May 7: In Winnipeg, Manitoba a gasoline bicycle called a velocipede, owned by Professor Kenrick of St. John's College, is believed to be the first automobile in the North West. For more purists, on June 8, 1900 a locomobile (steam car) or horseless carriage reached Winnipeg.

1902

St. Paul, Minnesota was the head quarters of the Canadian North West. Amos Warner and Colonel Davidson were commissioned by Mr. C. W. Speers of Brandon, backed by Clifford Sifton, Minister of the Interior, to create the Saskatchewan Valley Land Company. This company acquired major blocks of land for a dollar and seventy cents per acre. Much of the land is between the Saskatchewan Rivers, and other land blocks are north west of Regina. A. D. McRae became Secretary of the Company and, eventually, a Canadian Senator. The Winnipeg Tribune said, "Those fool Yankees can have all of it- it's not worth ten cents an acre." Only two Canadians joined in the investment: D. H. McDonald of Fort Qu'Appelle and A. J. Adamson. In four years the Company acquired and sold four million acres of land. Tracts of ten to twenty thousand acres changed hands before they were sold to individual settlers.
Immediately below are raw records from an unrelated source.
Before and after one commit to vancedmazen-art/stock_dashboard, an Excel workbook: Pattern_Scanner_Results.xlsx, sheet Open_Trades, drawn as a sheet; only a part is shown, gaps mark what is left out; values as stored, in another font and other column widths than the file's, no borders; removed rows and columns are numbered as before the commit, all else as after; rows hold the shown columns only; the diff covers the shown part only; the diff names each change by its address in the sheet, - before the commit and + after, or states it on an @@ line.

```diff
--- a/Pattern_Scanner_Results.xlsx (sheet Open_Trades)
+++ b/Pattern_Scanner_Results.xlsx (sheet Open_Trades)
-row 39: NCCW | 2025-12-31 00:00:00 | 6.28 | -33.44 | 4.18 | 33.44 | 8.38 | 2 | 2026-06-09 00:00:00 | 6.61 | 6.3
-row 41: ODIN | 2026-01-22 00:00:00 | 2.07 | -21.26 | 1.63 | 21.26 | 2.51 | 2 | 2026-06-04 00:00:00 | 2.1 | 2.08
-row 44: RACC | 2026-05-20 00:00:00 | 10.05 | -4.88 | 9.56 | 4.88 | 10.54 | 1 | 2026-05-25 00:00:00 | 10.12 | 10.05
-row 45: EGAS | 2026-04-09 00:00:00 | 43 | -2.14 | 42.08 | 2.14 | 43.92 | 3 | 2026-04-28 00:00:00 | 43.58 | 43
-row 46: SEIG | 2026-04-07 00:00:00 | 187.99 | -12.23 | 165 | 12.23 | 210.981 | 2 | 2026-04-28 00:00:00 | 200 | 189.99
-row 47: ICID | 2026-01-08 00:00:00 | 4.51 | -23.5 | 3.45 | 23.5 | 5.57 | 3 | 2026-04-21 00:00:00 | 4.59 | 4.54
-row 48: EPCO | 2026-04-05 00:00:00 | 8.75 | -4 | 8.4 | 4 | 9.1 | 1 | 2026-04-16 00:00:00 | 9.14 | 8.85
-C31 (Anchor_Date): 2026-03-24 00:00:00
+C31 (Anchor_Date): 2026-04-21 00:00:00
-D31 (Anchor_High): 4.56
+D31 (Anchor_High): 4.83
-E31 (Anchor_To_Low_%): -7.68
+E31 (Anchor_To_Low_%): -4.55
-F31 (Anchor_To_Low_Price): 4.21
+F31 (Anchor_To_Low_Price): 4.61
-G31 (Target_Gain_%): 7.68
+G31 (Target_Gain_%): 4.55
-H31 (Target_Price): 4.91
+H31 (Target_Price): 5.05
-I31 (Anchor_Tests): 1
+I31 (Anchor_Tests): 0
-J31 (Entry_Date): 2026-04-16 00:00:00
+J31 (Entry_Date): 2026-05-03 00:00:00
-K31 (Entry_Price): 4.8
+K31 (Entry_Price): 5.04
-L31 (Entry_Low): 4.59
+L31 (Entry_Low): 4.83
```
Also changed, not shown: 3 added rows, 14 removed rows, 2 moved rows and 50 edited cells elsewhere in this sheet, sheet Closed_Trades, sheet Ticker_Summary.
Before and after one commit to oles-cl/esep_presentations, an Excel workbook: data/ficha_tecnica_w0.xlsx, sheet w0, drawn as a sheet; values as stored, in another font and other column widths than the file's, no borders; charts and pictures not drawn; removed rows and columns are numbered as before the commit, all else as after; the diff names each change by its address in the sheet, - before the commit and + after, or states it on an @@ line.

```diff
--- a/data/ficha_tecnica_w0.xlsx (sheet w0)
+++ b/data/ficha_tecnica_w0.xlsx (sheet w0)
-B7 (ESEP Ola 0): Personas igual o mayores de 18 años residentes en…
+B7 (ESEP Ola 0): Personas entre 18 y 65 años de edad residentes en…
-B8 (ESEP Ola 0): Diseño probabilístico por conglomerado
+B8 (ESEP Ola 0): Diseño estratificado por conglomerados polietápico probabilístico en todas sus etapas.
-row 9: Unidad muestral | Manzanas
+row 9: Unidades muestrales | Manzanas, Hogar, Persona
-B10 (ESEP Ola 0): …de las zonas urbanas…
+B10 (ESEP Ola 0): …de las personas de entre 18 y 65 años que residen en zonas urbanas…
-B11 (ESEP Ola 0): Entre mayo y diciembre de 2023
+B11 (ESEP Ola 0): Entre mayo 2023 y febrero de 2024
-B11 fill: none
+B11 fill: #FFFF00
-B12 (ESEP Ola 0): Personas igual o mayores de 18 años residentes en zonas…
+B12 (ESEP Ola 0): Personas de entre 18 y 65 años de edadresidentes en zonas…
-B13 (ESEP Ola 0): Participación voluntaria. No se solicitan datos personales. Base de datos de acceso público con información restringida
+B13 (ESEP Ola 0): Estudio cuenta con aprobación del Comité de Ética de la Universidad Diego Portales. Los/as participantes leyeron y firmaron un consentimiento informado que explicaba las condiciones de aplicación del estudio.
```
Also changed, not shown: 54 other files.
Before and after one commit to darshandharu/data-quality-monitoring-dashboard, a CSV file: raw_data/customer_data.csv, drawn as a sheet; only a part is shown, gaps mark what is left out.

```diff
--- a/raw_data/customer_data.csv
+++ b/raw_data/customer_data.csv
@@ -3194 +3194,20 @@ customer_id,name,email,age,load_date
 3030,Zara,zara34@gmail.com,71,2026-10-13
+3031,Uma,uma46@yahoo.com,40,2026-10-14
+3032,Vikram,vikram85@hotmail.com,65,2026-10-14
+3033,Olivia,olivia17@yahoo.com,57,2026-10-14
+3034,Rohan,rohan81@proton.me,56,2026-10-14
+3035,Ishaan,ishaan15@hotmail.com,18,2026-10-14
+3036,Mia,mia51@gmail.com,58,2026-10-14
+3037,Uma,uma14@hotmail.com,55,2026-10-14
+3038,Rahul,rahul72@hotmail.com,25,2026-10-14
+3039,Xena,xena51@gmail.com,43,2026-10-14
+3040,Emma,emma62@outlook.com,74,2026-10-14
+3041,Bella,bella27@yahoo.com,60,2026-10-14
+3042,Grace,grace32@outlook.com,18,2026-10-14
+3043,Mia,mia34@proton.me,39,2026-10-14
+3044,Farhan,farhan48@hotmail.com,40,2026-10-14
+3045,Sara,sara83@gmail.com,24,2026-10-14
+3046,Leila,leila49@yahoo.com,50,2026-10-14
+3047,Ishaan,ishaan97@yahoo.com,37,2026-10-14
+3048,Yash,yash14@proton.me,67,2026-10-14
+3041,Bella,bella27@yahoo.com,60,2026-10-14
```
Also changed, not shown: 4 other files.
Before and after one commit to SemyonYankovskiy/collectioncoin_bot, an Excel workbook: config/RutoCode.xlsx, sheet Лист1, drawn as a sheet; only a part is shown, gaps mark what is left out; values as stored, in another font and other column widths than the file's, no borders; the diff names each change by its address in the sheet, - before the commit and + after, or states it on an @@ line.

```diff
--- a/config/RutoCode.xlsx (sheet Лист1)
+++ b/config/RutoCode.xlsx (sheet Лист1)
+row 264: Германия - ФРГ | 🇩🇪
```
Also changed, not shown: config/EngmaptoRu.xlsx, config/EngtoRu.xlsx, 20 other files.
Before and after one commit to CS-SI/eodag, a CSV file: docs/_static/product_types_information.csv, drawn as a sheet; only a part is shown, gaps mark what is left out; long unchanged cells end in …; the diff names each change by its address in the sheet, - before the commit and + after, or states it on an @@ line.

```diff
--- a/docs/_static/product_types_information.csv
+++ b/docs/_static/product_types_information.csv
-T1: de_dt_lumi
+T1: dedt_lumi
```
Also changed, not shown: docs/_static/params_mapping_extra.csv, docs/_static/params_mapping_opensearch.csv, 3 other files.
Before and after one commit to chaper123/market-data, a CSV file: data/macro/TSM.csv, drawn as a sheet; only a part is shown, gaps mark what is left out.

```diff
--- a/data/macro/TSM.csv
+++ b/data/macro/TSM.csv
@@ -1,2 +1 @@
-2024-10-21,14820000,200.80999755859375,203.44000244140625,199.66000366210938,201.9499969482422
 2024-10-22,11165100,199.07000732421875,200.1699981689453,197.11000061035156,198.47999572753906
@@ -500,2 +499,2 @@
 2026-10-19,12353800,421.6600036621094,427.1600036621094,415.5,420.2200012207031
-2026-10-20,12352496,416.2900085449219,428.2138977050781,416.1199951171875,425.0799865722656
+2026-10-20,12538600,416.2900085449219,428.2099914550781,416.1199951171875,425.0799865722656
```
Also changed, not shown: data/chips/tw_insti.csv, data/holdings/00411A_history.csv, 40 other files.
Thirty years earlier, the Metis had requested the rights to much smaller tracts of land and were turned down as being absurd. Yet now it was all right to sell their lands to the Americans. Little wonder that the Native people still hold resentment against the English of Ontario, as they retreated northward before the inexorable advance of American land grabbers.

1903

"We left Manitoba because we were not free, and we came here to what was still a wild country in order to be be free, and still they do not leave us alone." Gabriel Dumont

(1837-1906). Metis son Isidore Dumont.

1905

March 2: A Sheriff's deed recorded against the (II)-John Salzl land in Zell, South Dakota, resulted in the land being sold for $2,000.00.

1912

Manitoba, Ontario and Quebec expanded their borders to include their Northern Territories.

1912

Reverend Louis Laronde, a Metis and clerical educator, was to be put in charge of a Residential School. The officials felt it was a high risk to put a Half-Breed in charge of a school. Besides, the school will be a success and we don't want a Half-breed getting the credit.